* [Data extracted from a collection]
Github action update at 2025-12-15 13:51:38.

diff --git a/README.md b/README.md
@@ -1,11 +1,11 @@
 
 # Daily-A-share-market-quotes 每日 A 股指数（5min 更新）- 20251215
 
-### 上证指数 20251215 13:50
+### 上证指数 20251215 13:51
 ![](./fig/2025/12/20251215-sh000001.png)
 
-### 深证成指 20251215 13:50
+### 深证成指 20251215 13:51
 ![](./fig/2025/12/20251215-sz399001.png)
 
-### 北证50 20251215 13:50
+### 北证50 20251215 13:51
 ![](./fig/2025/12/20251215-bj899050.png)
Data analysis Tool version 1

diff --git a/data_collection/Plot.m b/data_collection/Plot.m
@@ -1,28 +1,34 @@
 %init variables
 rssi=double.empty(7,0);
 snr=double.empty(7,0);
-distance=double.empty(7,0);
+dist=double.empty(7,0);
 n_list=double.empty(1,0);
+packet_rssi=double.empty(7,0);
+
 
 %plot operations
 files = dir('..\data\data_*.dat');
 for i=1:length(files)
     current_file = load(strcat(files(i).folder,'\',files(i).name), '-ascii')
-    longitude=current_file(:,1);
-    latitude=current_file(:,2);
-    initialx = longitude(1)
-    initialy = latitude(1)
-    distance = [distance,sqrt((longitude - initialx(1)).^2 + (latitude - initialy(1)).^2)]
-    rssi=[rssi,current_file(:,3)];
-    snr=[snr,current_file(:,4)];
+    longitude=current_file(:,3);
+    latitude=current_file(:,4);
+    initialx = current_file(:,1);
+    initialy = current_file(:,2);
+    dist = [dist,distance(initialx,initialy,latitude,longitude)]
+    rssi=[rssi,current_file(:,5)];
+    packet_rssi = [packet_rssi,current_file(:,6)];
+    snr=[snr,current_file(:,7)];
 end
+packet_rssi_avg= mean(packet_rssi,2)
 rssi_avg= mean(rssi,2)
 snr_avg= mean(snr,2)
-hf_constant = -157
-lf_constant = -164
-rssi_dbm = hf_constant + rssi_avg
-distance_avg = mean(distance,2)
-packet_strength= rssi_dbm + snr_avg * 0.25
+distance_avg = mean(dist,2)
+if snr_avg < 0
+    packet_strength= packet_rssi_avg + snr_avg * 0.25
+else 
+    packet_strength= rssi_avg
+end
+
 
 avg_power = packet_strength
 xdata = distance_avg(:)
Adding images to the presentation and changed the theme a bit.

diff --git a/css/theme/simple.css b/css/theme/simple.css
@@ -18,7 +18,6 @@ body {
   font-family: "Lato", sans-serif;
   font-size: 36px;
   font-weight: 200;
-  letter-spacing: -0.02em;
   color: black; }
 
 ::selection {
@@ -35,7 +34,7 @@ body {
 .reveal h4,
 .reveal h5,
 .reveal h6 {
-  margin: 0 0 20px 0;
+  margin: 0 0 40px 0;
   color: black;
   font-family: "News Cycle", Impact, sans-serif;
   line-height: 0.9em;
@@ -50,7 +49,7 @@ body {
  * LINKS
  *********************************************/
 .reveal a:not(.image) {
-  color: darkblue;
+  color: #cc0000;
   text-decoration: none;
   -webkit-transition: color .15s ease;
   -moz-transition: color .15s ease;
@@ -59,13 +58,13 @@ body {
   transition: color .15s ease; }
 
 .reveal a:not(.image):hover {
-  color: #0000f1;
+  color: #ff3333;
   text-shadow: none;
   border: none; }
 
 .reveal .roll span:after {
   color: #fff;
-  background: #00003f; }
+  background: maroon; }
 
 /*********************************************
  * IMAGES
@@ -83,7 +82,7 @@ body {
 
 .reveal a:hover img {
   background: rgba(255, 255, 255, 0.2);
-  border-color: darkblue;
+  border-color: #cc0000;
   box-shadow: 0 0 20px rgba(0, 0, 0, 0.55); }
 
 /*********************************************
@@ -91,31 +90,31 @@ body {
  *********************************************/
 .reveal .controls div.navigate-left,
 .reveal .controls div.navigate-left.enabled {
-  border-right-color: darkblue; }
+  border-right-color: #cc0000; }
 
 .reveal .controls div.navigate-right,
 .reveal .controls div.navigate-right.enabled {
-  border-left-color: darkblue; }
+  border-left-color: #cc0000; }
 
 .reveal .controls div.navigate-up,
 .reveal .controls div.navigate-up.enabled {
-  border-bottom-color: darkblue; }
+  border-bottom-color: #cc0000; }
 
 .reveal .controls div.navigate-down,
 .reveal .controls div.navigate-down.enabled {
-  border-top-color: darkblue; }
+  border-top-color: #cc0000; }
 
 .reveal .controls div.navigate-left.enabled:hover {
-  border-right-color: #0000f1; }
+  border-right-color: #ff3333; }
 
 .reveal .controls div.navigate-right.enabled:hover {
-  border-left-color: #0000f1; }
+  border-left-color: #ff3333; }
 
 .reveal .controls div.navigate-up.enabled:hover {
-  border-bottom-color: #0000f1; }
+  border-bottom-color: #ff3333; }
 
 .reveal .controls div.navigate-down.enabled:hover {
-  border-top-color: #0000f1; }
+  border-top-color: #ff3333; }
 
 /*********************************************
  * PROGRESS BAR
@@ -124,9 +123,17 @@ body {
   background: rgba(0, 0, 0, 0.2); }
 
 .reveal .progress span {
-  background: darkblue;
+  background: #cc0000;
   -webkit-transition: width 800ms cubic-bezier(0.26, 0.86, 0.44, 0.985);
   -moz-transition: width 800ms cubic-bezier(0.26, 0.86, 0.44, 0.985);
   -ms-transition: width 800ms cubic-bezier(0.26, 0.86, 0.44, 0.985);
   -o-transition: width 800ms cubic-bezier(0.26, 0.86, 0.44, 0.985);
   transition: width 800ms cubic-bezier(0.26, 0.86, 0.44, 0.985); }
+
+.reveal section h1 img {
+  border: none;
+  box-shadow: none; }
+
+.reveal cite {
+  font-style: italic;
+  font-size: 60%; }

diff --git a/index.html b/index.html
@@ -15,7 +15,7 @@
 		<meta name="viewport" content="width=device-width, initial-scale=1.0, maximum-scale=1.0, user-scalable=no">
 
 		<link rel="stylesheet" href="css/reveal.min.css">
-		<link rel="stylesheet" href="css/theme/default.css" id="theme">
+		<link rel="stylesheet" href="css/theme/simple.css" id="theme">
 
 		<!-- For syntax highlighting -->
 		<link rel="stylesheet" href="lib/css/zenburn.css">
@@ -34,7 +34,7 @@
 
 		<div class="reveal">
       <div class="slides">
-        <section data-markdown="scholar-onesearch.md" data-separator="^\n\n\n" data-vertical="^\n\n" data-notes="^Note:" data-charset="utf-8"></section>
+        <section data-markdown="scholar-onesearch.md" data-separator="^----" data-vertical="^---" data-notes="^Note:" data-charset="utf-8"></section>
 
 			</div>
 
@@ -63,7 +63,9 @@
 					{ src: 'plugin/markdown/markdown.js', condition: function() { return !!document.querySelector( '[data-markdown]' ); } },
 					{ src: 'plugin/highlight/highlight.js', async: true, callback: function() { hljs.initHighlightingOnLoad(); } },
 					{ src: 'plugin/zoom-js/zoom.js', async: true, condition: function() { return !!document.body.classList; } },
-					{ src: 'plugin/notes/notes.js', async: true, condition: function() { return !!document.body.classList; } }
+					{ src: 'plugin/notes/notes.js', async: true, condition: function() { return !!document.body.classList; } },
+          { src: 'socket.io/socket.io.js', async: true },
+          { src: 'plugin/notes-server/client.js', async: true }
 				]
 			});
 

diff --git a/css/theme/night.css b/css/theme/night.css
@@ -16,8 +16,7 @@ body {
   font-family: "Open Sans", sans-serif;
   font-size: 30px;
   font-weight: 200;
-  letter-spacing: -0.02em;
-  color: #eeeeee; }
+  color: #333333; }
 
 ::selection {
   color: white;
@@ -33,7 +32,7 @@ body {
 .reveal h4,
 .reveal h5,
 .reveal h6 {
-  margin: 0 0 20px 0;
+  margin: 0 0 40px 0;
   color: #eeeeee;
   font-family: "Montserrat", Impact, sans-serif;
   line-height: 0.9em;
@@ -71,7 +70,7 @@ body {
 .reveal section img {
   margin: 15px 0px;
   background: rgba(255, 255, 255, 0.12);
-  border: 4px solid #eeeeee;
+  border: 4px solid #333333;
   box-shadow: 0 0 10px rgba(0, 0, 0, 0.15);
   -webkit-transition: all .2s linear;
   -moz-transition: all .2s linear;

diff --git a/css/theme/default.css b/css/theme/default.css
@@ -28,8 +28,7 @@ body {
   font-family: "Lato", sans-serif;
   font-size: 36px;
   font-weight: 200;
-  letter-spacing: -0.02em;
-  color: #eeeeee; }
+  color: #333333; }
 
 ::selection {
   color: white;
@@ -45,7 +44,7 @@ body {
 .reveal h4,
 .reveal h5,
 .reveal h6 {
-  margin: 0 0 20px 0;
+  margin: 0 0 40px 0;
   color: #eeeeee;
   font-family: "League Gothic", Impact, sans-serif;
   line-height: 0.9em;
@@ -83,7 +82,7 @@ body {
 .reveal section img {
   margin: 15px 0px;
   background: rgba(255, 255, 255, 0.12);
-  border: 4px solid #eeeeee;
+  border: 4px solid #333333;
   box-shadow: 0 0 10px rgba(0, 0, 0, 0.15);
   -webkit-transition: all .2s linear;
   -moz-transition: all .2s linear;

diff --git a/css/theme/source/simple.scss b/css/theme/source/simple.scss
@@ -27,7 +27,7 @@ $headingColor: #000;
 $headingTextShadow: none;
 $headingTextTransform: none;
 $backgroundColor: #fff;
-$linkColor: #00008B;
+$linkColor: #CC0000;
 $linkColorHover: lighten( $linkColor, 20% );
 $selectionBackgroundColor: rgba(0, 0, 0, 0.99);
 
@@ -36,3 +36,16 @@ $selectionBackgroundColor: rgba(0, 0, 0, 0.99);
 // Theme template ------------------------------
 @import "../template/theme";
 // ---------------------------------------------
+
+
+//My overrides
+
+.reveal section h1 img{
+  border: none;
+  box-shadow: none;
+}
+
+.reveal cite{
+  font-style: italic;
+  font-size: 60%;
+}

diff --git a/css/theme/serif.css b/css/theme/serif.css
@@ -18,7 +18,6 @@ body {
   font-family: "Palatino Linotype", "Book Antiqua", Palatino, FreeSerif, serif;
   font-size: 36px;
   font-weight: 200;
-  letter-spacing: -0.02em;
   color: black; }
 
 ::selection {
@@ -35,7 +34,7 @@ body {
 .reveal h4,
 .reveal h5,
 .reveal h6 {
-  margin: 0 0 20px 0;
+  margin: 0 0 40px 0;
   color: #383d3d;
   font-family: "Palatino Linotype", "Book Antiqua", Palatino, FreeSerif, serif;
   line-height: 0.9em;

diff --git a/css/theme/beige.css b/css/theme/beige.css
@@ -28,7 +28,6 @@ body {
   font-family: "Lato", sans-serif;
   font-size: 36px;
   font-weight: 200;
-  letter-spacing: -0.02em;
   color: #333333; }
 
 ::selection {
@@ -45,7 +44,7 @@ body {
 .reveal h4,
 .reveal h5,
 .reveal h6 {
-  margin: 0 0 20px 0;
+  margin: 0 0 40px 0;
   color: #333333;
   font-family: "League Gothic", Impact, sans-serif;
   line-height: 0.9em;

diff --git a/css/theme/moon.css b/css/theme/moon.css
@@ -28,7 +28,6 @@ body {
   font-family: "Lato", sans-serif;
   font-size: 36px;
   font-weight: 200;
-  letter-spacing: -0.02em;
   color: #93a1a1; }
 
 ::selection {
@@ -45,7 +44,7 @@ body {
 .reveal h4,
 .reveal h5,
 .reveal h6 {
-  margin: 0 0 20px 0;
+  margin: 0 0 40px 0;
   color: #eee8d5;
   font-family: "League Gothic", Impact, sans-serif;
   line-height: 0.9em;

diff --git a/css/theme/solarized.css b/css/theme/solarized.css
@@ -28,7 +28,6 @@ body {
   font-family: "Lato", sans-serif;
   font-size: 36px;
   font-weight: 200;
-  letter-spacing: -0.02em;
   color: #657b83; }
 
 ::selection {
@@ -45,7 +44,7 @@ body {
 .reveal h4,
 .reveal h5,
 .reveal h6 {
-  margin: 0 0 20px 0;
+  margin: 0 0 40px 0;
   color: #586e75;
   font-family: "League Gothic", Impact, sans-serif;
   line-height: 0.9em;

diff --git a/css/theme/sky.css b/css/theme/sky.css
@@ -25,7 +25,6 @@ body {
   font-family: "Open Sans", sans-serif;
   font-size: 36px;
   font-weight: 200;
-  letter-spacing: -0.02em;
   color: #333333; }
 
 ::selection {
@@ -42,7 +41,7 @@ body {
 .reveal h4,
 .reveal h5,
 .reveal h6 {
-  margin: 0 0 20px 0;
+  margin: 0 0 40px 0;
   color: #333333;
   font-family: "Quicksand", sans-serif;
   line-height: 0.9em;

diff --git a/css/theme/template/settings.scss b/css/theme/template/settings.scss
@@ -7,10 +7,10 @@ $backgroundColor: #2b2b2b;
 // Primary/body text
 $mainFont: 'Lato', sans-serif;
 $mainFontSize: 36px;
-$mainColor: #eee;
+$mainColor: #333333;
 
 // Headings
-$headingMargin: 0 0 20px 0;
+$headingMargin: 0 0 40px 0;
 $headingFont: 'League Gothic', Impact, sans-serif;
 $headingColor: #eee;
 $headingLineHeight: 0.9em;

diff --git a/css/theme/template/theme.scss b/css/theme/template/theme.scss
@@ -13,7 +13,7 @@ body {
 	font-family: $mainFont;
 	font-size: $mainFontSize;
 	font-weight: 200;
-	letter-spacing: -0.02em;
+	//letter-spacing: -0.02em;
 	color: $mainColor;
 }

* [What is expected]
Only a number is wanted here: the tally of lines in the entries that include the word "files".

* [Task response]
3